“I may wish Henry wasn’t in the hospital and it may make me f*cking sick that my kids haven’t lived under the same roof for over a year.

“But I’m always, always happy to enter the hospital every morning and see him.”

“The surgery to remove his tumor left him with Bell’s palsy on the left side of his face, so it’s slack and droops.

“His left eye is turned inward too, due to nerve damage. But the right side of his face is incredibly expressive, and that side brightens right up when I walk into the room.

“There’s no doubt about what kind of mood he’s in, ever. It’s particularly precious when he’s angry because seeing the contrast between a toddler’s naked rage in one half of his face and an utterly placid chubby chipmunk cheek and wandering eye in the other is shocking in a way that makes me and my wife and whatever combination of nurses and/or doctors are in the room laugh every time.

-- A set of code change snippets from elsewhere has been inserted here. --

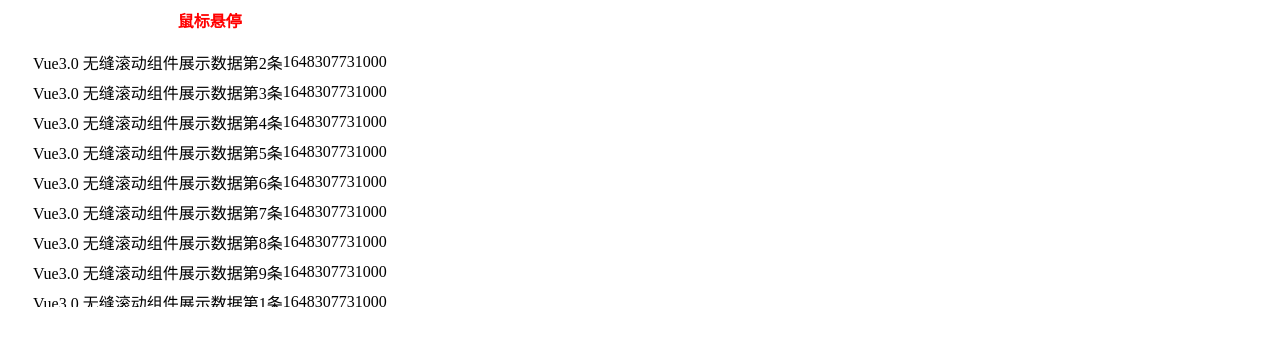
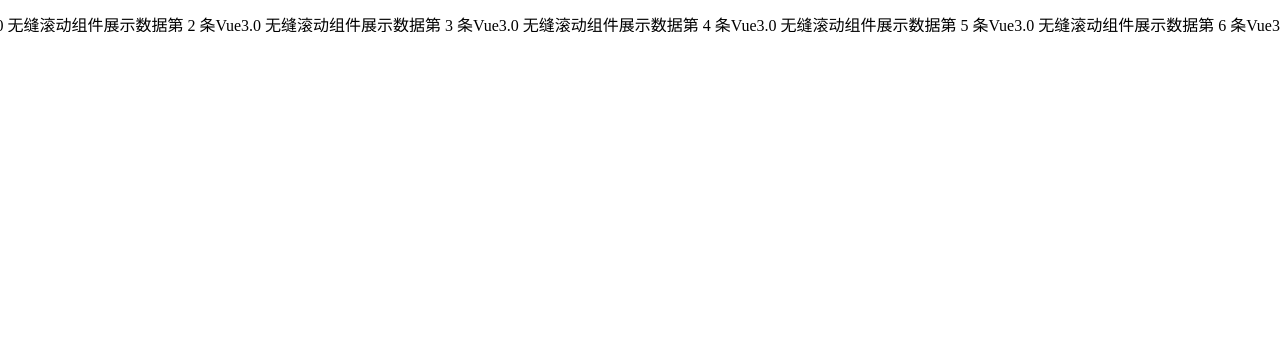
Before and after one commit to xfy520/vue3-seamless-scroll, a Vue app: page / in a window 1280 px wide. Shown: the top 346 px of the page. Built offline with nearby package versions, Linux system fonts and the light colour scheme.

Commit message:
add singleLine support

```diff
--- a/package/Vue3SeamlessScroll.tsx
+++ b/package/Vue3SeamlessScroll.tsx
@@ -1,5 +1,15 @@
-import { computed, CSSProperties, defineComponent, nextTick, onBeforeMount, onMounted, PropType, ref, watch } from 'vue';
-import { throttle } from 'throttle-debounce';
+import {
+  computed,
+  CSSProperties,
+  defineComponent,
+  nextTick,
+  onBeforeMount,
+  onMounted,
+  PropType,
+  ref,
+  watch,
+} from "vue";
+import { throttle } from "throttle-debounce";
 
 const props = {
   // 是否开启自动滚动
@@ -30,7 +40,7 @@
   // 控制滚动方向
   direction: {
     type: String,
-    default: 'up',
+    default: "up",
   },
   // 单步运动停止的高度
   singleHeight: {
@@ -42,7 +52,7 @@
     type: Number,
     default: 0,
   },
-  // 单步停止等待时间(默认值 1000ms)
+  // 单步停止等待时间 (默认值 1000ms)
   singleWaitTime: {
     type: Number,
     default: 1000,
@@ -65,9 +75,9 @@
   // 动画方式
   ease: {
     type: [String, Object],
-    default: 'ease-in',
+    default: "ease-in",
   },
-  // 动画循环次数，-1表示一直动画
+  // 动画循环次数，-1 表示一直动画
   count: {
     type: Number,
     default: -1,
@@ -75,14 +85,19 @@
   // 拷贝几份滚动列表
   copyNum: {
     type: Number,
-    default: 1
+    default: 1,
   },
   // 开启鼠标悬停时支持滚轮滚动
   wheel: {
     type: Boolean,
-    default: false
-  }
-}
+    default: false,
+  },
+  // 启用单行滚动
+  singleLine: {
+    type: Boolean,
+    default: false,
+  },
+};
 
 globalThis.window.cancelAnimationFrame = (function () {
   return (
@@ -118,7 +133,7 @@
 })();
 
 function dataWarm(modelValue) {
-  if (typeof modelValue !== 'boolean' && modelValue.length > 100) {
+  if (typeof modelValue !== "boolean" && modelValue.length > 100) {
     console.warn(
       `数据达到了${modelValue.length}条有点多哦~,可能会造成部分老旧浏览器卡顿。`
     );
@@ -126,112 +141,136 @@
 }
 
 const Vue3SeamlessScroll = defineComponent({
-  name: 'vue3-seamless-scroll',
+  name: "vue3-seamless-scroll",
   inheritAttrs: false,
   props,
-  emits: ['stop', 'count'],
+  emits: ["stop", "count"],
   setup(props, { slots, emit, attrs }) {
-    const scrollRef = ref(null)
-    const slotListRef = ref(null)
-    const realBoxRef = ref(null)
-    const reqFrame = ref<number>(null)
-    const singleWaitTimeout = ref<NodeJS.Timeout>(null)
-    const realBoxWidth = ref(0)
-    const realBoxHeight = ref(0)
-    const xPos = ref(0)
-    const yPos = ref(0)
-    const isHover = ref(false)
+    const scrollRef = ref(null);
+    const slotListRef = ref(null);
+    const realBoxRef = ref(null);
+    const reqFrame = ref<number>(null);
+    const singleWaitTimeout = ref<NodeJS.Timeout>(null);
+    const realBoxWidth = ref(0);
+    const realBoxHeight = ref(0);
+    const xPos = ref(0);
+    const yPos = ref(0);
+    const isHover = ref(false);
     const _count = ref(0);
 
-    const isScroll = computed(() => props.list.length >= props.limitScrollNum)
+    const isScroll = computed(() => props.list.length >= props.limitScrollNum);
 
     const realBoxStyle = computed(() => {
       return {
-        width: realBoxWidth.value ? `${realBoxWidth.value}px` : 'auto',
+        width: realBoxWidth.value ? `${realBoxWidth.value}px` : "auto",
         transform: `translate(${xPos.value}px,${yPos.value}px)`,
         // @ts-ignore
-        transition: `all ${typeof props.ease === 'string' ? props.ease : 'cubic-bezier(' + props.ease.x1 + ',' + props.ease.y1 + ',' + props.ease.x2 + ',' + props.ease.y2 + ')'} ${props.delay}ms`,
-        overflow: 'hidden'
-      }
-    })
+        transition: `all ${
+          typeof props.ease === "string"
+            ? props.ease
+            : "cubic-bezier(" +
+              props.ease.x1 +
+              "," +
+              props.ease.y1 +
+              "," +
+              props.ease.x2 +
+              "," +
+              props.ease.y2 +
+              ")"
+        } ${props.delay}ms`,
+        overflow: "hidden",
+        display: props.singleLine ? "flex" : "block",
+      };
+    });
 
     const isHorizontal = computed(
-      () => props.direction == 'left' || props.direction == 'right'
-    )
+      () => props.direction == "left" || props.direction == "right"
+    );
 
     const floatStyle = computed<CSSProperties>(() => {
       return isHorizontal.value
-        ? { float: 'left', overflow: 'hidden' }
-        : { overflow: 'hidden' }
-    })
+        ? {
+            float: "left",
+            overflow: "hidden",
+            display: props.singleLine ? "flex" : "block",
+          }
+        : { overflow: "hidden" };
+    });
 
     const baseFontSize = computed(() => {
       return props.isRemUnit
         ? parseInt(
-          globalThis.window.getComputedStyle(globalThis.document.documentElement, null).fontSize
+            globalThis.window.getComputedStyle(
+              globalThis.document.documentElement,
+              null
+            ).fontSize
           )
-        : 1
-    })
+        : 1;
+    });
 
     const realSingleStopWidth = computed(
       () => props.singleWidth * baseFontSize.value
-    )
+    );
 
     const realSingleStopHeight = computed(
       () => props.singleHeight * baseFontSize.value
-    )
+    );
 
     const step = computed(() => {
-      let singleStep: number
-      let _step = props.step
+      let singleStep: number;
+      let _step = props.step;
       if (isHorizontal.value) {
-        singleStep = realSingleStopWidth.value
+        singleStep = realSingleStopWidth.value;
       } else {
-        singleStep = realSingleStopHeight.value
+        singleStep = realSingleStopHeight.value;
       }
       if (singleStep > 0 && singleStep % _step > 0) {
         console.error(
-          "如果设置了单步滚动,step需是单步大小的约数,否则无法保证单步滚动结束的位置是否准确。~~~~~"
-        )
+          "如果设置了单步滚动，step 需是单步大小的约数，否则无法保证单步滚动结束的位置是否准确。~~~~~"
+        );
       }
-      return _step
-    })
+      return _step;
+    });
 
     function cancle() {
       cancelAnimationFrame(reqFrame.value);
       reqFrame.value = null;
     }
 
-    function animation(_direction: 'up' | 'down' | 'left' | 'right', _step: number, isWheel?: boolean) {
+    function animation(
+      _direction: "up" | "down" | "left" | "right",
+      _step: number,
+      isWheel?: boolean
+    ) {
       reqFrame.value = requestAnimationFrame(function () {
         const h = realBoxHeight.value / 2;
         const w = realBoxWidth.value / 2;
-        if (_direction === 'up') {
+        if (_direction === "up") {
           if (Math.abs(yPos.value) >= h) {
             yPos.value = 0;
             _count.value += 1;
-            emit('count', _count.value);
+            emit("count", _count.value);
           }
           yPos.value -= _step;
-        } else if (_direction === 'down') {
+        } else if (_direction === "down") {
           if (yPos.value >= 0) {
             yPos.value = h * -1;
             _count.value += 1;
-            emit('count', _count.value);
+            emit("count", _count.value);
           }
           yPos.value += _step;
-        } else if (_direction === 'left') {
+        } else if (_direction === "left") {
           if (Math.abs(xPos.value) >= w) {
             xPos.value = 0;
             _count.value += 1;
-            emit('count', _count.value);
+            emit("count", _count.value);
           }
           xPos.value -= _step;
-        } else if (_direction === 'right') {
+        } else if (_direction === "right") {
           if (xPos.value >= 0) {
             xPos.value = w * -1;
             _count.value += 1;
-            emit('count', _count.value);
+            emit("count", _count.value);
           }
           xPos.value += _step;
         }
@@ -246,7 +285,7 @@
           if (Math.abs(yPos.value) % realSingleStopHeight.value < _step) {
             singleWaitTimeout.value = setTimeout(() => {
               move();
-            }, singleWaitTime)
+            }, singleWaitTime);
           } else {
             move();
           }
@@ -254,7 +293,7 @@
           if (Math.abs(xPos.value) % realSingleStopWidth.value < _step) {
             singleWaitTimeout.value = setTimeout(() => {
               move();
-            }, singleWaitTime)
+            }, singleWaitTime);
           } else {
             move();
           }
@@ -267,11 +306,15 @@
     function move() {
       cancle();
       if (isHover.value || !isScroll.value || _count.value === props.count) {
-        emit('stop', _count.value);
+        emit("stop", _count.value);
         _count.value = 0;
         return;
       }
-      animation(props.direction as ('up' | 'down' | 'left' | 'right'), step.value, false);
+      animation(
+        props.direction as "up" | "down" | "left" | "right",
+        step.value,
+        false
+      );
     }
 
     function initMove() {
@@ -308,22 +351,24 @@
 
     const hoverStop = computed(
       () => props.hover && props.modelValue && isScroll.value
-    )
+    );
 
     const throttleFunc = throttle(30, (e: WheelEvent) => {
       cancle();
-      const singleHeight = !!realSingleStopHeight.value ? realSingleStopHeight.value : 15;
+      const singleHeight = !!realSingleStopHeight.value
+        ? realSingleStopHeight.value
+        : 15;
       if (e.deltaY < 0) {
-        animation('down', singleHeight, true);
+        animation("down", singleHeight, true);
       }
       if (e.deltaY > 0) {
-        animation('up', singleHeight, true);
+        animation("up", singleHeight, true);
       }
     });
 
     const onWheel = (e: WheelEvent) => {
       throttleFunc(e);
-    }
+    };
 
     function reset() {
       cancle();
@@ -354,11 +399,14 @@
       }
     );
 
-    watch(() => props.count, (newValue) => {
+    watch(
+      () => props.count,
+      (newValue) => {
         if (newValue !== 0) {
           startMove();
         }
-    })
+      }
+    );
 
     onBeforeMount(() => {
       cancle();
@@ -367,62 +415,74 @@
 
     onMounted(() => {
       initMove();
-    })
+    });
 
     const { default: $default, html } = slots;
     const copyNum = new Array(props.copyNum).fill(null);
     const getHtml = () => {
-      return <>
+      return (
+        <>
           <div ref={slotListRef} style={floatStyle.value}>
             {$default()}
           </div>
-        {
-          isScroll ? copyNum.map(() => {
-            if (html && typeof html === 'function') {
-              return (<div style={floatStyle.value}>{html()}</div>)
+          {isScroll
+            ? copyNum.map(() => {
+                if (html && typeof html === "function") {
+                  return <div style={floatStyle.value}>{html()}</div>;
                 } else {
-              return (<div style={floatStyle.value}>{$default()}</div>)
+                  return <div style={floatStyle.value}>{$default()}</div>;
                 }
-          }) : null
-        }
+              })
+            : null}
         </>
-    }
+      );
+    };
 
     return () => (
       <div ref={scrollRef} class={attrs.class}>
-        {
-          props.wheel && props.hover ? (
-            <div ref={realBoxRef} style={realBoxStyle.value} onMouseenter={() => {
+        {props.wheel && props.hover ? (
+          <div
+            ref={realBoxRef}
+            style={realBoxStyle.value}
+            onMouseenter={() => {
               if (hoverStop.value) {
                 stopMove();
               }
-            }} onMouseleave={() => {
+            }}
+            onMouseleave={() => {
               if (hoverStop.value) {
                 startMove();
               }
-            }} onWheel={(e) => {
+            }}
+            onWheel={(e) => {
               if (hoverStop.value) {
                 onWheel(e);
               }
-            }}>
+            }}
+          >
             {getHtml()}
-            </div >
-          ) : (<div ref={realBoxRef} style={realBoxStyle.value} onMouseenter={() => {
+          </div>
+        ) : (
+          <div
+            ref={realBoxRef}
+            style={realBoxStyle.value}
+            onMouseenter={() => {
               if (hoverStop.value) {
                 stopMove();
               }
-          }} onMouseleave={() => {
+            }}
+            onMouseleave={() => {
               if (hoverStop.value) {
                 startMove();
               }
-          }} >
+            }}
+          >
             {getHtml()}
-          </div >)
-        }
+          </div>
+        )}
+      </div>
+    );
+  },
+});
 
-      </div >
-    )
-  }
-})
-
-export default Vue3SeamlessScroll
+export default Vue3SeamlessScroll;
--- a/src/App.vue
+++ b/src/App.vue
@@ -47,13 +47,19 @@
     </vue3-seamless-scroll>
   </div> -->
 
-  <div class="scroll">
+  <!-- <div class="scroll">
     <div>鼠标悬停</div>
     <vue3-seamless-scroll :list="list" hover wheel>
       <div class="item" v-for="(item, index) in list" :key="index">
         <span>{{ item.title }}</span>
         <span>{{ item.date }}</span>
       </div>
+    </vue3-seamless-scroll>
+  </div> -->
+
+  <div class="scroll">
+    <vue3-seamless-scroll :list="list" direction="left" :singleLine="true">
+      <span v-for="(item, index) in list" :key="index">{{ item.title }}</span>
     </vue3-seamless-scroll>
   </div>
 
@@ -124,128 +130,127 @@
   </div> -->
 </template>
 <script lang="ts">
-
 const listData = [
   {
-    title: "Vue3.0 无缝滚动组件展示数据第1条",
+    title: "Vue3.0 无缝滚动组件展示数据第 1 条",
     date: Date.now(),
   },
   {
-    title: "Vue3.0 无缝滚动组件展示数据第2条",
+    title: "Vue3.0 无缝滚动组件展示数据第 2 条",
     date: Date.now(),
   },
   {
-    title: "Vue3.0 无缝滚动组件展示数据第3条",
+    title: "Vue3.0 无缝滚动组件展示数据第 3 条",
     date: Date.now(),
   },
   {
-    title: "Vue3.0 无缝滚动组件展示数据第4条",
+    title: "Vue3.0 无缝滚动组件展示数据第 4 条",
     date: Date.now(),
   },
   {
-    title: "Vue3.0 无缝滚动组件展示数据第5条",
+    title: "Vue3.0 无缝滚动组件展示数据第 5 条",
     date: Date.now(),
   },
   {
-    title: "Vue3.0 无缝滚动组件展示数据第6条",
+    title: "Vue3.0 无缝滚动组件展示数据第 6 条",
     date: Date.now(),
   },
   {
-    title: "Vue3.0 无缝滚动组件展示数据第7条",
+    title: "Vue3.0 无缝滚动组件展示数据第 7 条",
     date: Date.now(),
   },
   {
-    title: "Vue3.0 无缝滚动组件展示数据第8条",
+    title: "Vue3.0 无缝滚动组件展示数据第 8 条",
     date: Date.now(),
   },
   {
-    title: "Vue3.0 无缝滚动组件展示数据第9条",
+    title: "Vue3.0 无缝滚动组件展示数据第 9 条",
     date: Date.now(),
   },
 ];
 const listData1 = [
   {
-    title: "Vue3.0 无缝滚动组件展示数据第1条",
+    title: "Vue3.0 无缝滚动组件展示数据第 1 条",
     date: Date.now(),
   },
   {
-    title: "Vue3.0 无缝滚动组件展示数据第2条",
+    title: "Vue3.0 无缝滚动组件展示数据第 2 条",
     date: Date.now(),
   },
   {
-    title: "Vue3.0 无缝滚动组件展示数据第3条",
+    title: "Vue3.0 无缝滚动组件展示数据第 3 条",
     date: Date.now(),
   },
   {
-    title: "Vue3.0 无缝滚动组件展示数据第4条",
+    title: "Vue3.0 无缝滚动组件展示数据第 4 条",
     date: Date.now(),
   },
   {
-    title: "Vue3.0 无缝滚动组件展示数据第5条",
+    title: "Vue3.0 无缝滚动组件展示数据第 5 条",
     date: Date.now(),
   },
   {
-    title: "Vue3.0 无缝滚动组件展示数据第6条",
+    title: "Vue3.0 无缝滚动组件展示数据第 6 条",
     date: Date.now(),
   },
   {
-    title: "Vue3.0 无缝滚动组件展示数据第7条",
+    title: "Vue3.0 无缝滚动组件展示数据第 7 条",
     date: Date.now(),
   },
   {
-    title: "Vue3.0 无缝滚动组件展示数据第8条",
+    title: "Vue3.0 无缝滚动组件展示数据第 8 条",
     date: Date.now(),
   },
   {
-    title: "Vue3.0 无缝滚动组件展示数据第9条",
+    title: "Vue3.0 无缝滚动组件展示数据第 9 条",
     date: Date.now(),
   },
 ];
 const listData2 = [
   {
-    title: "Vue3.0 无缝滚动组件展示数据第1条",
+    title: "Vue3.0 无缝滚动组件展示数据第 1 条",
     date: Date.now(),
   },
   {
-    title: "Vue3.0 无缝滚动组件展示数据第2条",
+    title: "Vue3.0 无缝滚动组件展示数据第 2 条",
     date: Date.now(),
   },
   {
-    title: "Vue3.0 无缝滚动组件展示数据第3条",
+    title: "Vue3.0 无缝滚动组件展示数据第 3 条",
     date: Date.now(),
   },
   {
-    title: "Vue3.0 无缝滚动组件展示数据第4条",
+    title: "Vue3.0 无缝滚动组件展示数据第 4 条",
     date: Date.now(),
   },
   {
-    title: "Vue3.0 无缝滚动组件展示数据第5条",
+    title: "Vue3.0 无缝滚动组件展示数据第 5 条",
     date: Date.now(),
   },
   {
-    title: "Vue3.0 无缝滚动组件展示数据第6条",
+    title: "Vue3.0 无缝滚动组件展示数据第 6 条",
     date: Date.now(),
   },
   {
-    title: "Vue3.0 无缝滚动组件展示数据第7条",
+    title: "Vue3.0 无缝滚动组件展示数据第 7 条",
     date: Date.now(),
   },
   {
-    title: "Vue3.0 无缝滚动组件展示数据第8条",
+    title: "Vue3.0 无缝滚动组件展示数据第 8 条",
     date: Date.now(),
   },
   {
-    title: "Vue3.0 无缝滚动组件展示数据第9条",
+    title: "Vue3.0 无缝滚动组件展示数据第 9 条",
     date: Date.now(),
   },
-]
-import { defineComponent, ref, onMounted } from 'vue'
-import { Vue3SeamlessScroll } from '../package/index'
+];
+import { defineComponent, ref, onMounted } from "vue";
+import { Vue3SeamlessScroll } from "../package/index";
 
 export default defineComponent({
-  name: 'App',
+  name: "App",
   components: {
-    Vue3SeamlessScroll
+    Vue3SeamlessScroll,
   },
   setup() {
     const list = ref(listData);
@@ -259,13 +264,13 @@
       x2: 1,
       y2: 1,
     });
-    const notScroll = ref(false)
+    const notScroll = ref(false);
 
     onMounted(() => {
       setInterval(() => {
-        list1.value[1].title = "我是第2条更新数据";
-        list1.value[5].title = "我是第6条更新数据";
-        list1.value[7].title = "我是第8条更新数据";
+        list1.value[1].title = "我是第 2 条更新数据";
+        list1.value[5].title = "我是第 6 条更新数据";
+        list1.value[7].title = "我是第 8 条更新数据";
       }, 1000);
 
       setInterval(() => {
@@ -301,37 +306,30 @@
       onCount,
       onClick,
       ease,
-      notScroll
-    }
-  }
-})
+      notScroll,
+    };
+  },
+});
 </script>
 <style>
 .scroll {
-  display: inline-block;
-  height: 300px;
-  margin: 0 25px;
+  display: flex;
+  flex-direction: row;
+  height: 40px;
+  width: 100%;
   overflow: hidden;
   position: relative;
 }
 
-.scroll > div:first-child {
-  font-weight: bold;
-  color: red;
-  text-align: center;
+span {
+  display: inline-block;
+  height: 20px;
+  margin-top: 12px;
+  white-space: nowrap;
 }
 
-.scroll > div:last-child {
-  margin-top: 15px;
-  height: 260px;
-  overflow: hidden;
-}
-
-.scroll .item {
-  display: flex;
-  align-items: center;
-  justify-content: space-between;
-  padding: 3px 0;
-  cursor: pointer;
+* {
+  margin: 0;
+  padding: 0;
 }
 </style>
```
Lines whose indentation alone changed are shown as unchanged.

“And when he smiles, forget about it. A regular baby’s smile is wonderful enough. When a sick baby with partial facial paralysis smiles, it’s golden. Especially if it’s my baby.”

You can read his full excerpt here

Two-and-a-half-year-old Henry passed away in January this year. His dad confirmed the news in a Facebook post the following month, saying that he, his wife, and Henry’s old brothers are “devastated.”

He wrote:

“Henry was a joy. He was smart, funny, and mischievous and we had so many wonderful adventures together, particularly after he’d moved home following fifteen months living in hospitals.

“His tumor and surgery left him with significant physical disabilities, but he quickly learned sign language and developed his own method of getting from A to B shuffling on his beautiful little bum.

“His drive to live and to love and to connect was profound.”

Featured image via Medium